#### Assignment
Find the word "html" in the records below. List each line containing it.

╔══

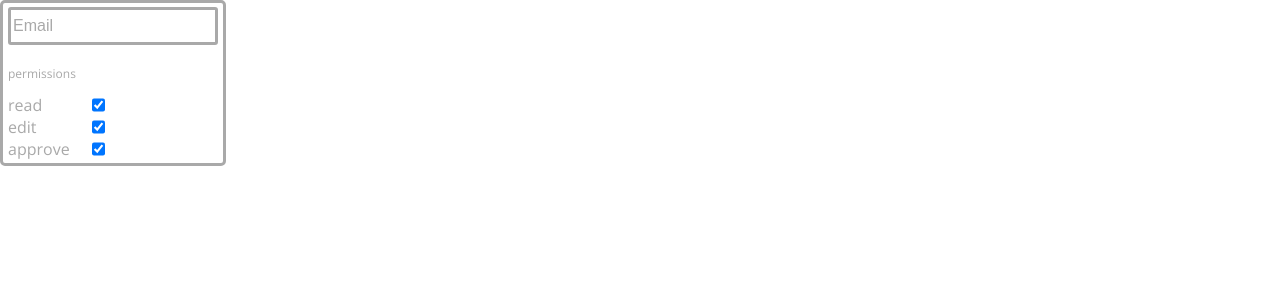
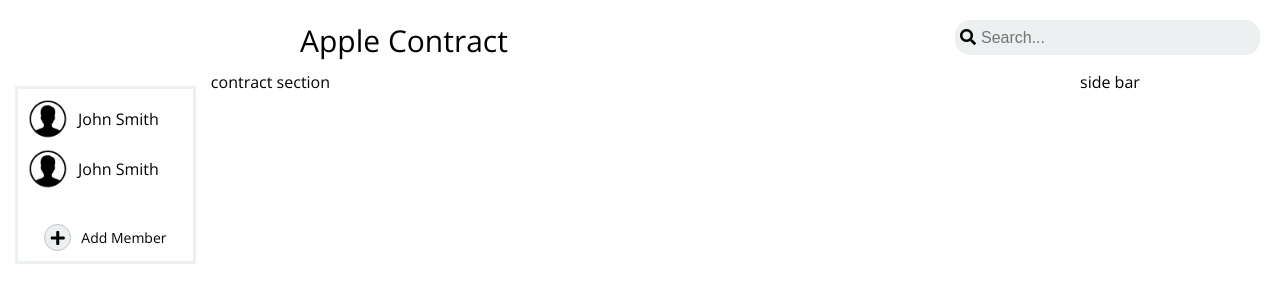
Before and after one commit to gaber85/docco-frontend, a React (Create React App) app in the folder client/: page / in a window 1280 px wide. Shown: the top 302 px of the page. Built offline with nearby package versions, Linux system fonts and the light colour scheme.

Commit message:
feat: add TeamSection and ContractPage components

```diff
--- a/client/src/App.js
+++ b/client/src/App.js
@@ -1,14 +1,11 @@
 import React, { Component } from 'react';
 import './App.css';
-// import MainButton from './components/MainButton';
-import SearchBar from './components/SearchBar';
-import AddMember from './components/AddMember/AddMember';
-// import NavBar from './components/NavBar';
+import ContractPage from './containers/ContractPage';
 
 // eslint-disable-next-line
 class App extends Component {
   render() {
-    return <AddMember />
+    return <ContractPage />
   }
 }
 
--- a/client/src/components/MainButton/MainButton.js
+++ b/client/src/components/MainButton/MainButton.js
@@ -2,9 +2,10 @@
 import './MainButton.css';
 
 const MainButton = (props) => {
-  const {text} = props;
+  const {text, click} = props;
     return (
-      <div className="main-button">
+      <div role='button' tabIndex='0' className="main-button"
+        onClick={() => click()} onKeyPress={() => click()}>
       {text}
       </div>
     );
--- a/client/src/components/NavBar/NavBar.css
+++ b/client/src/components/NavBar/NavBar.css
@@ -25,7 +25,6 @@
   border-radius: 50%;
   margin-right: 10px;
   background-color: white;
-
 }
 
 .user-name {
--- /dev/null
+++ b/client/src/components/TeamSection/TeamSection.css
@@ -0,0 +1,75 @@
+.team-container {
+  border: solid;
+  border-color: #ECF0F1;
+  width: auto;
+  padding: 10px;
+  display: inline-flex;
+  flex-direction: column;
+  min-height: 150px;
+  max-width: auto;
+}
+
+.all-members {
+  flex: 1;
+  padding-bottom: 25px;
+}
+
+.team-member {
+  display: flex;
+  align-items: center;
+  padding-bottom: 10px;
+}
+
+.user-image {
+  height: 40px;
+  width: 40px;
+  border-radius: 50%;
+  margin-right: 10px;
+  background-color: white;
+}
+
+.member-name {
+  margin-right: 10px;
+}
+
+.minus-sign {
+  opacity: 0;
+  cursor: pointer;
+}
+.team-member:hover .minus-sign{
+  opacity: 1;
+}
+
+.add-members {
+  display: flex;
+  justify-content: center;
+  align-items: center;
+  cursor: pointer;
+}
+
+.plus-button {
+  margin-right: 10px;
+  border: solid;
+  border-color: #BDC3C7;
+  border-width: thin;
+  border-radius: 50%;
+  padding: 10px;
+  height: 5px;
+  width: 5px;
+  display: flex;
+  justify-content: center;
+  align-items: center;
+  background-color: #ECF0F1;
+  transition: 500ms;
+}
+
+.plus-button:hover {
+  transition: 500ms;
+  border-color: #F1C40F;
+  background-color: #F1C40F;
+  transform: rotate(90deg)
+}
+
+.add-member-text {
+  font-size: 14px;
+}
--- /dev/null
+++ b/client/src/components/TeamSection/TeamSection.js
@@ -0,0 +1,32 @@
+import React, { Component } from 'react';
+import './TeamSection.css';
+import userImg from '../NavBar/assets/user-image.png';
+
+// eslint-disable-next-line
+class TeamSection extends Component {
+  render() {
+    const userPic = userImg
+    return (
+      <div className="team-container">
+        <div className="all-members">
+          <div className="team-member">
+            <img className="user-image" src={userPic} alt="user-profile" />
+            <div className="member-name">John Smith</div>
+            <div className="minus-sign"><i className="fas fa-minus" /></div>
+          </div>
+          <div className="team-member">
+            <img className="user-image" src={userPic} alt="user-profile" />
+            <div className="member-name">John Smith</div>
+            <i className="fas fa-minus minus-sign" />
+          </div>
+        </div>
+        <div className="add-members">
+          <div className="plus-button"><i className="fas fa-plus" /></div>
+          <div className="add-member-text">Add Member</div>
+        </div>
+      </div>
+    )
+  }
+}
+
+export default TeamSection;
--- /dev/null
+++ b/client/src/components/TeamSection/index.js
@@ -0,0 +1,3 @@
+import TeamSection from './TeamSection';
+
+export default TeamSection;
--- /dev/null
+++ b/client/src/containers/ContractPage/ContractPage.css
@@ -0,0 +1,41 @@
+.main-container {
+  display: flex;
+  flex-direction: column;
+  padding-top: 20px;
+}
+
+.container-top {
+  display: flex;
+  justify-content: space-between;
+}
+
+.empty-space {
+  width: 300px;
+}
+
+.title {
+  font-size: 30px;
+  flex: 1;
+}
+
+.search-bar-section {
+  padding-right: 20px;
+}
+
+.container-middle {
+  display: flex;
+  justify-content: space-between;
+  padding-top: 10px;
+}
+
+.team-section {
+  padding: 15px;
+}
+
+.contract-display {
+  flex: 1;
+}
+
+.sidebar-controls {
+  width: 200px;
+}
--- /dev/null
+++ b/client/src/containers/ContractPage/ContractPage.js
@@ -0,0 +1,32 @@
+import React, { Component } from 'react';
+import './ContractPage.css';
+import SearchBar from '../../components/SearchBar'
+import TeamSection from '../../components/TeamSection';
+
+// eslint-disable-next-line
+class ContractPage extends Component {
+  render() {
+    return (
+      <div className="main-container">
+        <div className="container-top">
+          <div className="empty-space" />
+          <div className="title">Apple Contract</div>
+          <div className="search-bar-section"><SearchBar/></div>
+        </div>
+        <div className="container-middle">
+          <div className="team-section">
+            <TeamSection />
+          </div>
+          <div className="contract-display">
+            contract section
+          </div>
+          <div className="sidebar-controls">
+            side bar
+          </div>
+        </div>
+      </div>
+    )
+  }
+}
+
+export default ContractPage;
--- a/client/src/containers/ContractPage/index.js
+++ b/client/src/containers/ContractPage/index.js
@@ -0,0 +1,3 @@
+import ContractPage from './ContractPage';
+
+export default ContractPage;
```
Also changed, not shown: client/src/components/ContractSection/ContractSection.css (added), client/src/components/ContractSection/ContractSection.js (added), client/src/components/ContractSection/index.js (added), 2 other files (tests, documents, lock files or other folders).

╚══
╔══

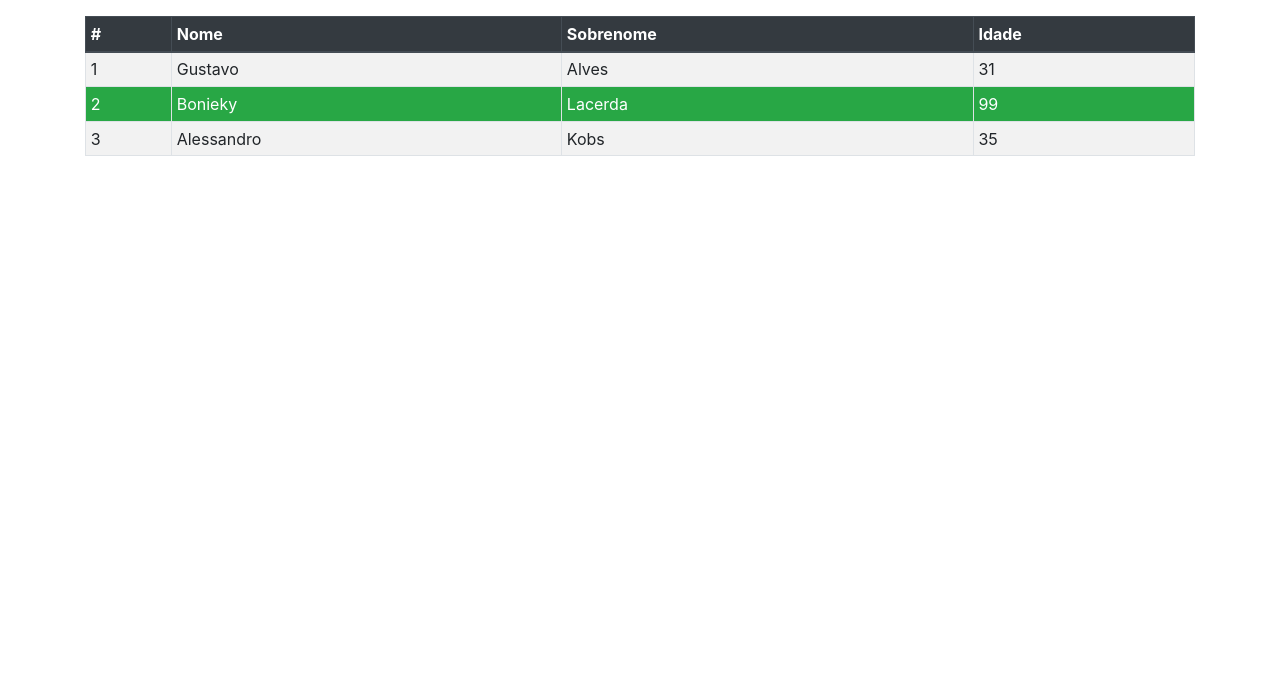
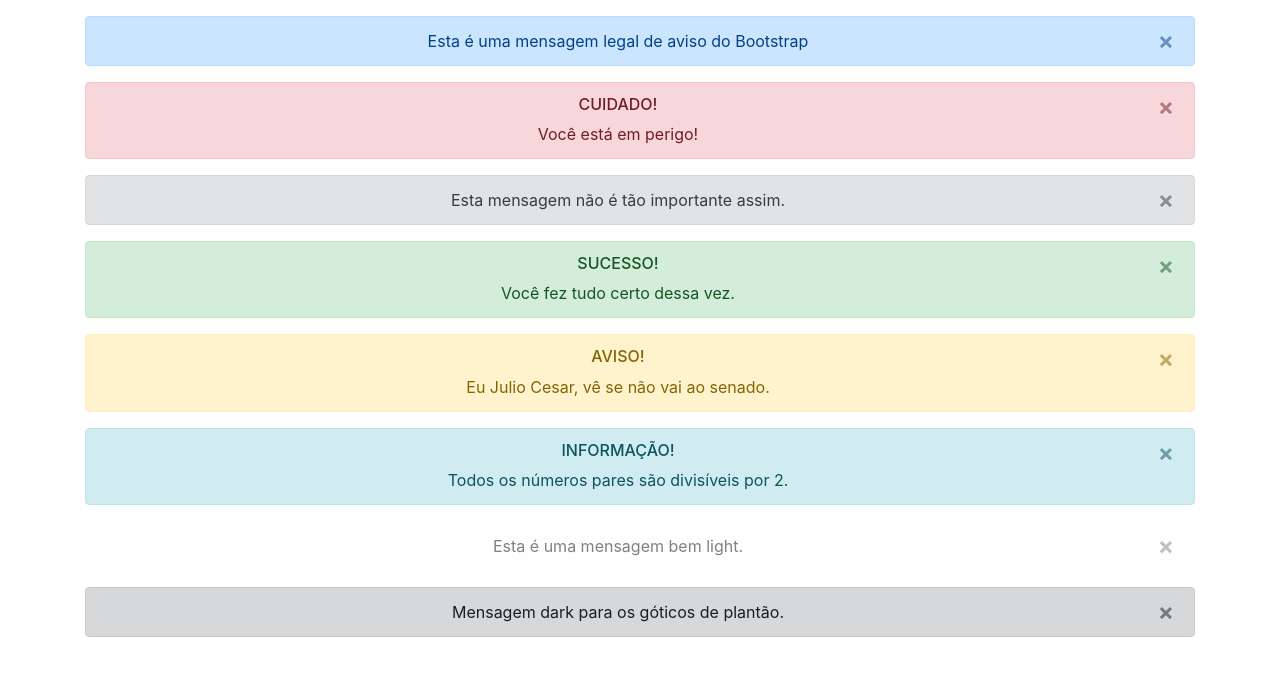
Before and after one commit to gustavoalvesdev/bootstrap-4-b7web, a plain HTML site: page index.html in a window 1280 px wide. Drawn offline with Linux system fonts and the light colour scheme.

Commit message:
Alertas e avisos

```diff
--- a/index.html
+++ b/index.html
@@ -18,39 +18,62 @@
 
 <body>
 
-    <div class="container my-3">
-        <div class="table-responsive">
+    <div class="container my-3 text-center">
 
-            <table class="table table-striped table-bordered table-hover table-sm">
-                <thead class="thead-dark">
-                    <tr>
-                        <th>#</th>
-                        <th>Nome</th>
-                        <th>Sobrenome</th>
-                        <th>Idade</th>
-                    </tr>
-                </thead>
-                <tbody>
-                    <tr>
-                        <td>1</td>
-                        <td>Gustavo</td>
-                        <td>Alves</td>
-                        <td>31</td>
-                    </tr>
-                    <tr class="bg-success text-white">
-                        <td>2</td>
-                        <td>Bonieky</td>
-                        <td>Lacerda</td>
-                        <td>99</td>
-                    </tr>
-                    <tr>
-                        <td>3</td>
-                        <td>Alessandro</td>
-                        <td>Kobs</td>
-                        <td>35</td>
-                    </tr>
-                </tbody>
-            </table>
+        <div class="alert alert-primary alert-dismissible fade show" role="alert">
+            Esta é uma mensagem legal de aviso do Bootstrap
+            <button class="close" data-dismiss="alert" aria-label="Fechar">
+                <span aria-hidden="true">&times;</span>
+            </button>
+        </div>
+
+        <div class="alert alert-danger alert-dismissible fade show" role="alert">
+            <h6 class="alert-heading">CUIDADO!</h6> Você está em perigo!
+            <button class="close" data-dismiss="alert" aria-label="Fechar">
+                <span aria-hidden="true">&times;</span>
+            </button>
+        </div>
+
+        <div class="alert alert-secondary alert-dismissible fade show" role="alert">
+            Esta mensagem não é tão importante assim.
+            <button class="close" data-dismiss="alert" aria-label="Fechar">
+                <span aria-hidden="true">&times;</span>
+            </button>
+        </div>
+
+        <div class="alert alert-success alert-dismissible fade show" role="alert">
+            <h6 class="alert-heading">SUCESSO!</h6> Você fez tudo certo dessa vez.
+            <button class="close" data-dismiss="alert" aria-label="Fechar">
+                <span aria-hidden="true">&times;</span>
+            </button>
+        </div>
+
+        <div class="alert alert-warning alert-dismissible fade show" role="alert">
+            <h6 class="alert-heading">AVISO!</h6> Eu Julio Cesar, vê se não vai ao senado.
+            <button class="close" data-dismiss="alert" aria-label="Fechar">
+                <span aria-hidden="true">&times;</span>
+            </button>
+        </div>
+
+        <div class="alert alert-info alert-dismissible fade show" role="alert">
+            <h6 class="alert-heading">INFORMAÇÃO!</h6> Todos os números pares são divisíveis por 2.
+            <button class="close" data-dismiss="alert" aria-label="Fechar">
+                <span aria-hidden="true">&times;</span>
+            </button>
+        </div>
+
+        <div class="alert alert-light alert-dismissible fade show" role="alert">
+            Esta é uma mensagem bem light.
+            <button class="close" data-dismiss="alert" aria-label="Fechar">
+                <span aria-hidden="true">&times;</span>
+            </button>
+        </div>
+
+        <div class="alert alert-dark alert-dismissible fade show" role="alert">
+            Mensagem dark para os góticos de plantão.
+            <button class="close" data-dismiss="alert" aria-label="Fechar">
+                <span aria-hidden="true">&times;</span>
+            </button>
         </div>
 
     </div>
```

╚══

#### Result
Before and after one commit to gustavoalvesdev/bootstrap-4-b7web, a plain HTML site: page index.html in a window 1280 px wide. Drawn offline with Linux system fonts and the light colour scheme.
--- a/index.html
+++ b/index.html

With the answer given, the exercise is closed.